STEP ONE: Open an image and add a new layer by pressing Shift-Command-N (PC: Shift-Ctrl-N). In the resulting New Layer dialog, enter “lips” in the Name field and then set the Mode drop-down menu to Color. This menu lets you change the way color on one layer blends with color on another layer. Using the Color mode keeps the brightness of the tones in your photo, but adds the hue and saturation values from the paint you’re about to apply, letting the details of the image show through (Overlay mode also works). Click OK, and make sure the new layer lives above the photo layer in your layer stack.
STEP TWO: Press B to activate the Brush tool (circled) and using the Brush Preset Picker in the Options Bar (also circled), pick a soft-edged brush.
STEP THREE: At the bottom of the Toolbox, click the Foreground color swatch. In the resulting Color Picker, use the vertical rainbow-colored bar to set the color range (magenta was used here), and then click inside the large square to tell Photoshop how dark or how light you want that color to be. Click OK to close the dialog.
STEP FOUR: Mouse over to your image and paint across the lips. Use a larger brush for the inside of the lips and a smaller one for the edges. Tip: Press the Left Bracket key ([) to decrease brush size and the Right Bracket key (]) to increase it. Zoom in and out of your image by pressing Command — (PC: Ctrl –).
ISTOCKPHOTO, JACOMSTEPHENS, IMAGE #3391020
STEP FIVE: If you make a mistake, you can fix it with the Eraser tool. Press-and-hold the E key to temporarily activate the Eraser tool and, in the Options Bar, set the Mode menu to Brush and then pick a soft-edge brush from Brush Preset Picker (just like you did in Step Two). Then, while still holding down the E key, mouse over to your document and paint away the mistake.
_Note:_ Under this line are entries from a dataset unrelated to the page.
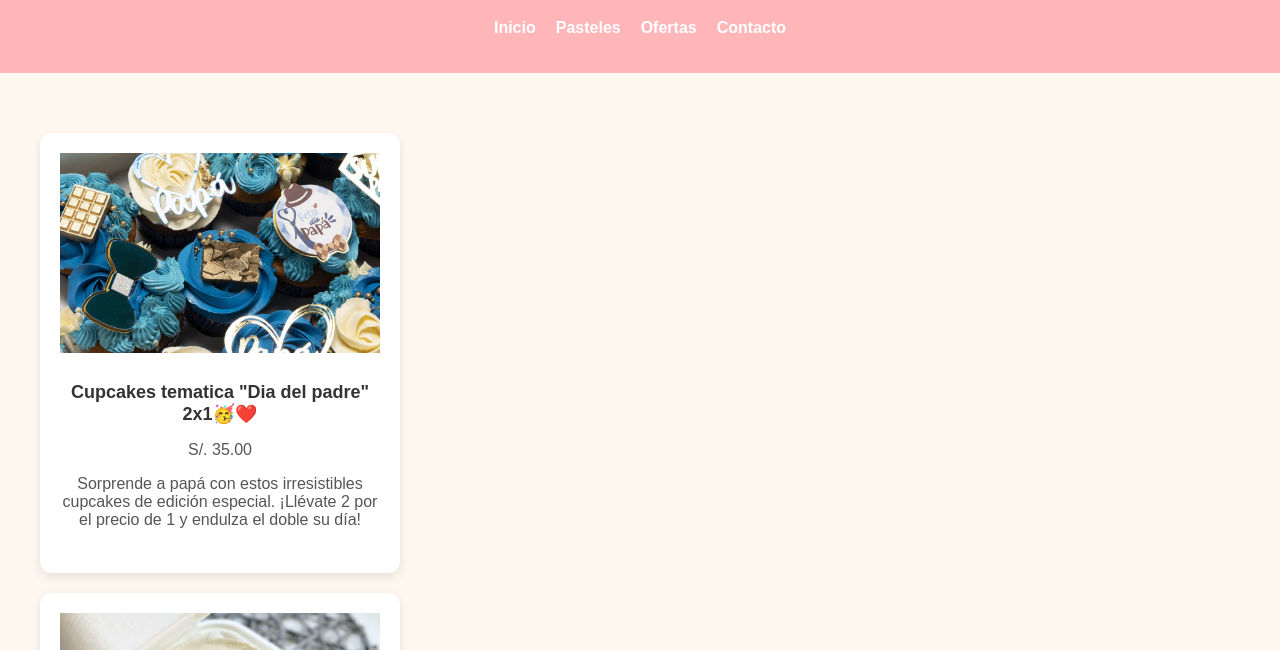
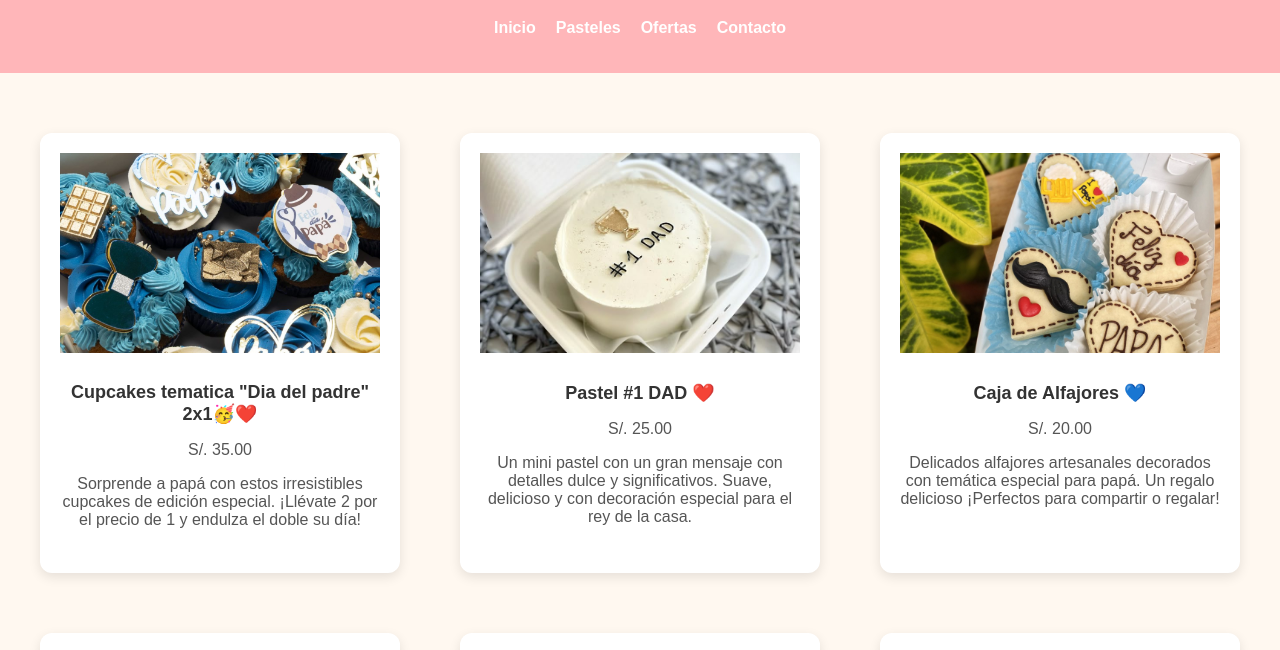
Before and after one commit to JuanAldairRamirezMendez/ProyectoCSS, a plain HTML site: page proyecto/Ofertas.html in a window 1280 px wide. Shown: the part 81-731 px from the top of the page. Drawn offline with Linux system fonts and the light colour scheme.

Commit message:
Modificando el css

```diff
--- a/proyecto/css/Ofertas.css
+++ b/proyecto/css/Ofertas.css
@@ -59,7 +59,7 @@ header {
     color: #d72638;
 }
 
-main{
+section{
     padding: 40px 20px;
     display: grid;
     grid-template-columns: repeat(3, 1fr);
```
When you’re finished, release the E key and Photoshop automatically reactivates the Brush tool (this feature is called spring-loaded tools).
STEP SIX: With the lips layer active, choose Filter>Blur>Gaussian Blur. In the resulting dialog, experiment with the Radius to produce a very soft blur (4 pixels was used on this 1698×1131-pixel image). This helps the new lipstick blend in with surrounding pixels. If necessary, use the Eraser tool to fix areas of paint that have blurred beyond the lip edges.
STEP SEVEN: Reduce the Opacity of the lips layer in the Layers panel to your liking (50% was used here).
STEP EIGHT: Repeat Steps One-Seven to add eyeshadow, blush, etc. If adding multiple colors of eyeshadowâ”say, one for lower lids, one for upper lids, and one for the outer lid edgesâ”be sure to add each color on a separate layer for maximum editing flexibility. Here, you can see how the brushstrokes were applied prior to lowering layer Opacity and blurring.
STEP NINE: To change the color on any layer, click to activate the layer and then load it as a selection by Command-clicking (PC: Ctrl-clicking) the layer’s thumbnail (when you do, you’ll see marching ants surround that area in your document). Next, click the half-black, half-white circle at the bottom of the Layers panel and choose Hue/Saturation. Photoshop adds the new layer above the currently active one and opens the Properties panel. Click the icon at the bottom left of the Properties panel to clip the Hue/Saturation layer to just one layer beneath it. Finally, use the Hue, Saturation, and Lightness sliders to tweak the color of makeup on that layer.
STEP TEN: Choose File>Save As and save the document as a PSD file. Saving the document in PSD format lets you go back and edit the individual layers later. Here’s the before and after version of the image, along with the final Layers panel.